WHAT THE TASK REQUIRES:
Word for word, restate all of the data shown below.

INFORMATION PROVIDED:
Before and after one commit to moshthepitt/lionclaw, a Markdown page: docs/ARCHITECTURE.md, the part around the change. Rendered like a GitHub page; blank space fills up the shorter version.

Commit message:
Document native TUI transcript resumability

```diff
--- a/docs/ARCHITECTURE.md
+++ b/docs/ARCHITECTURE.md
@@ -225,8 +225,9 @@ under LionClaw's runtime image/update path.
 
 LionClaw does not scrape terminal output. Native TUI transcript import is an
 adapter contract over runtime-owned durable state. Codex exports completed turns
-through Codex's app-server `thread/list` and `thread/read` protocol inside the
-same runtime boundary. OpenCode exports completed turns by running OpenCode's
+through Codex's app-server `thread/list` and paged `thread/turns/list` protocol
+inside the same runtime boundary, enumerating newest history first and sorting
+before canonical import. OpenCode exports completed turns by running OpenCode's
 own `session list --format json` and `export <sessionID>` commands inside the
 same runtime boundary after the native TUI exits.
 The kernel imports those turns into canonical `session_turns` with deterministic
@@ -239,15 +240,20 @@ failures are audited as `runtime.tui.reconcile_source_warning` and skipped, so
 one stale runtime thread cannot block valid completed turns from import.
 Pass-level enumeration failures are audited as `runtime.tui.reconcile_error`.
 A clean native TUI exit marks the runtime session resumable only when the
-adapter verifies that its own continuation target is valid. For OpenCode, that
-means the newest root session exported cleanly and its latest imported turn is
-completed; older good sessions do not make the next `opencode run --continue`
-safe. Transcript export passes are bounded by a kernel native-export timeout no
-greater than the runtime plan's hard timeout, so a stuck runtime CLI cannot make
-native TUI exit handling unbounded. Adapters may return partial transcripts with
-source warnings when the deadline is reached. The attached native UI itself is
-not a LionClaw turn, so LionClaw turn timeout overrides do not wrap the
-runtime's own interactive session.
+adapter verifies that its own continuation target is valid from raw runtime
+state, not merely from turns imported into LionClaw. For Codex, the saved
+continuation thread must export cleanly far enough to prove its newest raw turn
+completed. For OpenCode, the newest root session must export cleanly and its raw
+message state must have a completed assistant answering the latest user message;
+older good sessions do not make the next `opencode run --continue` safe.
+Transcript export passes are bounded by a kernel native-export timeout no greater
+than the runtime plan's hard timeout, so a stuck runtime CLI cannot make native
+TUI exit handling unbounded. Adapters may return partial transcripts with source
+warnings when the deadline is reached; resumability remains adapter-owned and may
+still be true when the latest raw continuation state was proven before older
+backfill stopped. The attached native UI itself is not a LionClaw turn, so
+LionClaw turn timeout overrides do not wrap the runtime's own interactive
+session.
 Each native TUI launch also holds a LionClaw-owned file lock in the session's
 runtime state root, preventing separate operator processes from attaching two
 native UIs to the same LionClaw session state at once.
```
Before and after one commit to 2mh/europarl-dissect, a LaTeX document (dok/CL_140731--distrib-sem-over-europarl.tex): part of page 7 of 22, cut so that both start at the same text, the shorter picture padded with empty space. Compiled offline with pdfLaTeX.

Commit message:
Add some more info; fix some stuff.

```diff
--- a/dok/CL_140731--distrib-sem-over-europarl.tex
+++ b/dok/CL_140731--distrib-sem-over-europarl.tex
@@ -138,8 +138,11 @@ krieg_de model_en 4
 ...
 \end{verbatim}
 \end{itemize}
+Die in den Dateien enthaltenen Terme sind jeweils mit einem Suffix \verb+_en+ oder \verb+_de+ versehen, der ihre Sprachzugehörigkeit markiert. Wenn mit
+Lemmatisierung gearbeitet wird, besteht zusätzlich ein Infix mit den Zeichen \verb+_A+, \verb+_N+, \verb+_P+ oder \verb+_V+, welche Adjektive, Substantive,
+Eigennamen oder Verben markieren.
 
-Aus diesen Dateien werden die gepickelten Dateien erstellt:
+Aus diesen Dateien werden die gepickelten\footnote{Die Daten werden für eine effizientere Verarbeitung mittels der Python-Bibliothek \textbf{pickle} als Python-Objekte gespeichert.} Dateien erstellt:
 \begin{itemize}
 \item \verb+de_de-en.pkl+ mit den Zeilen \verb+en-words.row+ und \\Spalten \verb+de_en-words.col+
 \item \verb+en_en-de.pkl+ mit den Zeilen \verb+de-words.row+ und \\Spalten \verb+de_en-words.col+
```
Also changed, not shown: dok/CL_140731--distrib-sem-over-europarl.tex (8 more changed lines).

FINISHED EXERCISE:
Before and after one commit to moshthepitt/lionclaw, a Markdown page: docs/ARCHITECTURE.md, the part around the change. Rendered like a GitHub page; blank space fills up the shorter version.

Commit message:
Document native TUI transcript resumability

```diff
--- a/docs/ARCHITECTURE.md
+++ b/docs/ARCHITECTURE.md
@@ -225,8 +225,9 @@ under LionClaw's runtime image/update path.
 
 LionClaw does not scrape terminal output. Native TUI transcript import is an
 adapter contract over runtime-owned durable state. Codex exports completed turns
-through Codex's app-server `thread/list` and `thread/read` protocol inside the
-same runtime boundary. OpenCode exports completed turns by running OpenCode's
+through Codex's app-server `thread/list` and paged `thread/turns/list` protocol
+inside the same runtime boundary, enumerating newest history first and sorting
+before canonical import. OpenCode exports completed turns by running OpenCode's
 own `session list --format json` and `export <sessionID>` commands inside the
 same runtime boundary after the native TUI exits.
 The kernel imports those turns into canonical `session_turns` with deterministic
@@ -239,15 +240,20 @@ failures are audited as `runtime.tui.reconcile_source_warning` and skipped, so
 one stale runtime thread cannot block valid completed turns from import.
 Pass-level enumeration failures are audited as `runtime.tui.reconcile_error`.
 A clean native TUI exit marks the runtime session resumable only when the
-adapter verifies that its own continuation target is valid. For OpenCode, that
-means the newest root session exported cleanly and its latest imported turn is
-completed; older good sessions do not make the next `opencode run --continue`
-safe. Transcript export passes are bounded by a kernel native-export timeout no
-greater than the runtime plan's hard timeout, so a stuck runtime CLI cannot make
-native TUI exit handling unbounded. Adapters may return partial transcripts with
-source warnings when the deadline is reached. The attached native UI itself is
-not a LionClaw turn, so LionClaw turn timeout overrides do not wrap the
-runtime's own interactive session.
+adapter verifies that its own continuation target is valid from raw runtime
+state, not merely from turns imported into LionClaw. For Codex, the saved
+continuation thread must export cleanly far enough to prove its newest raw turn
+completed. For OpenCode, the newest root session must export cleanly and its raw
+message state must have a completed assistant answering the latest user message;
+older good sessions do not make the next `opencode run --continue` safe.
+Transcript export passes are bounded by a kernel native-export timeout no greater
+than the runtime plan's hard timeout, so a stuck runtime CLI cannot make native
+TUI exit handling unbounded. Adapters may return partial transcripts with source
+warnings when the deadline is reached; resumability remains adapter-owned and may
+still be true when the latest raw continuation state was proven before older
+backfill stopped. The attached native UI itself is not a LionClaw turn, so
+LionClaw turn timeout overrides do not wrap the runtime's own interactive
+session.
 Each native TUI launch also holds a LionClaw-owned file lock in the session's
 runtime state root, preventing separate operator processes from attaching two
 native UIs to the same LionClaw session state at once.
```
Before and after one commit to 2mh/europarl-dissect, a LaTeX document (dok/CL_140731--distrib-sem-over-europarl.tex): part of page 7 of 22, cut so that both start at the same text, the shorter picture padded with empty space. Compiled offline with pdfLaTeX.

Commit message:
Add some more info; fix some stuff.

```diff
--- a/dok/CL_140731--distrib-sem-over-europarl.tex
+++ b/dok/CL_140731--distrib-sem-over-europarl.tex
@@ -138,8 +138,11 @@ krieg_de model_en 4
 ...
 \end{verbatim}
 \end{itemize}
+Die in den Dateien enthaltenen Terme sind jeweils mit einem Suffix \verb+_en+ oder \verb+_de+ versehen, der ihre Sprachzugehörigkeit markiert. Wenn mit
+Lemmatisierung gearbeitet wird, besteht zusätzlich ein Infix mit den Zeichen \verb+_A+, \verb+_N+, \verb+_P+ oder \verb+_V+, welche Adjektive, Substantive,
+Eigennamen oder Verben markieren.
 
-Aus diesen Dateien werden die gepickelten Dateien erstellt:
+Aus diesen Dateien werden die gepickelten\footnote{Die Daten werden für eine effizientere Verarbeitung mittels der Python-Bibliothek \textbf{pickle} als Python-Objekte gespeichert.} Dateien erstellt:
 \begin{itemize}
 \item \verb+de_de-en.pkl+ mit den Zeilen \verb+en-words.row+ und \\Spalten \verb+de_en-words.col+
 \item \verb+en_en-de.pkl+ mit den Zeilen \verb+de-words.row+ und \\Spalten \verb+de_en-words.col+
```
Also changed, not shown: dok/CL_140731--distrib-sem-over-europarl.tex (8 more changed lines).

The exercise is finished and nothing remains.